──────── Input data ────────

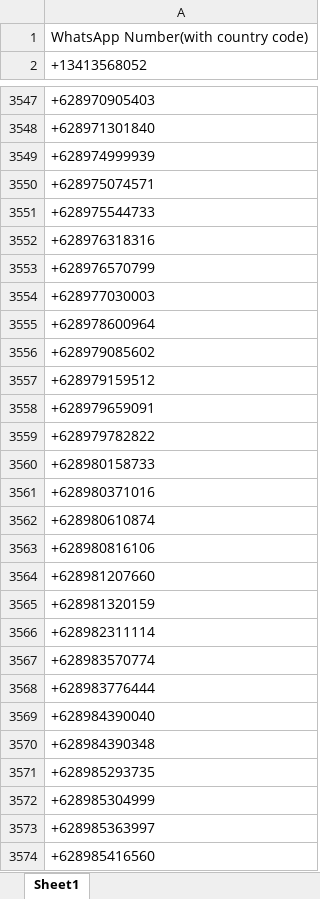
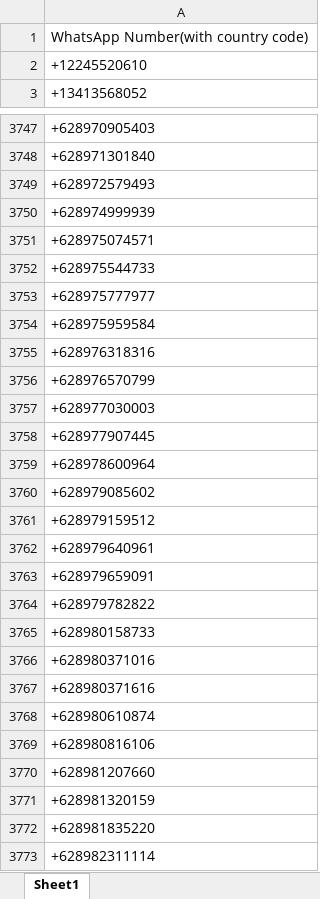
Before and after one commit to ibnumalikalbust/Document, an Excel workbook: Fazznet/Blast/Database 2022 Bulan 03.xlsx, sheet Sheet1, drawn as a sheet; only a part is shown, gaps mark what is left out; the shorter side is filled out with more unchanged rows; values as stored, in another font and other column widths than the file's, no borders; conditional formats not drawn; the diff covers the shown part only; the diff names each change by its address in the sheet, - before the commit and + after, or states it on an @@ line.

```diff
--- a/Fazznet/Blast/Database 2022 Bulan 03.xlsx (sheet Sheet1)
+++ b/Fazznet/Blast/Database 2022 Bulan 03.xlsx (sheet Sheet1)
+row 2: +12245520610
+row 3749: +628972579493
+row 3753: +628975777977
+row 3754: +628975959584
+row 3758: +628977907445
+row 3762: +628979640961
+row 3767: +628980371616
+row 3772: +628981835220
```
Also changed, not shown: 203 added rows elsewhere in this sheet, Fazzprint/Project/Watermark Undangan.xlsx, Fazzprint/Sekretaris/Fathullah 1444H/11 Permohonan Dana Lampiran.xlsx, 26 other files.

────────
──────── Input data ────────

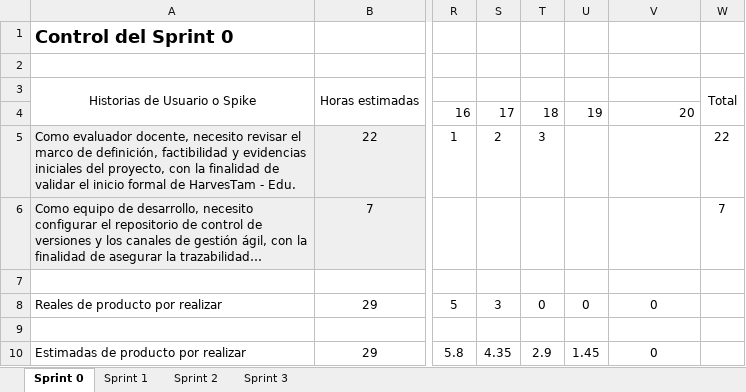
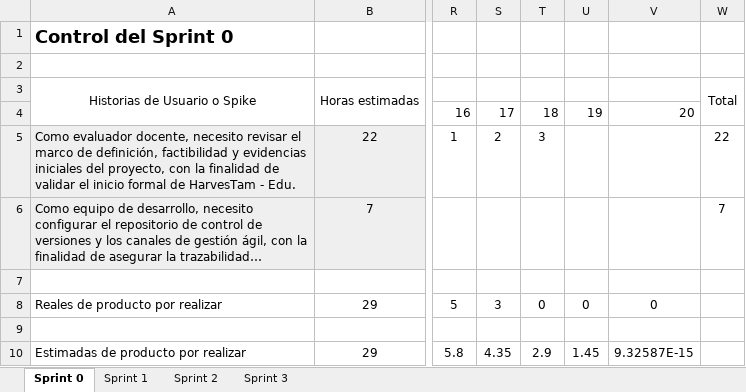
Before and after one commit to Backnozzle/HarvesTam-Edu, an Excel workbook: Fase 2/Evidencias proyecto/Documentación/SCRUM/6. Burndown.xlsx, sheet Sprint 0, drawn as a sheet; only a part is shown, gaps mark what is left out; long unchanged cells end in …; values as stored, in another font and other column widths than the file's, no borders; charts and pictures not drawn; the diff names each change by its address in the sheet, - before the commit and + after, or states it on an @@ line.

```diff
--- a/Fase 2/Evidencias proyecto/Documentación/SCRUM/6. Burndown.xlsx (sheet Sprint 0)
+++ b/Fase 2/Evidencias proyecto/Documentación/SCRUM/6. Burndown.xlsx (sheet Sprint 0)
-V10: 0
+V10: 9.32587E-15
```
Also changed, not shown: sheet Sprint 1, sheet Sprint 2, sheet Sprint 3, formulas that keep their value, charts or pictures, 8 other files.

────────

- [Work item] Find every line of the data that holds the string "Also", then say how many there are and nothing else.

- [Solution to the exercise] 2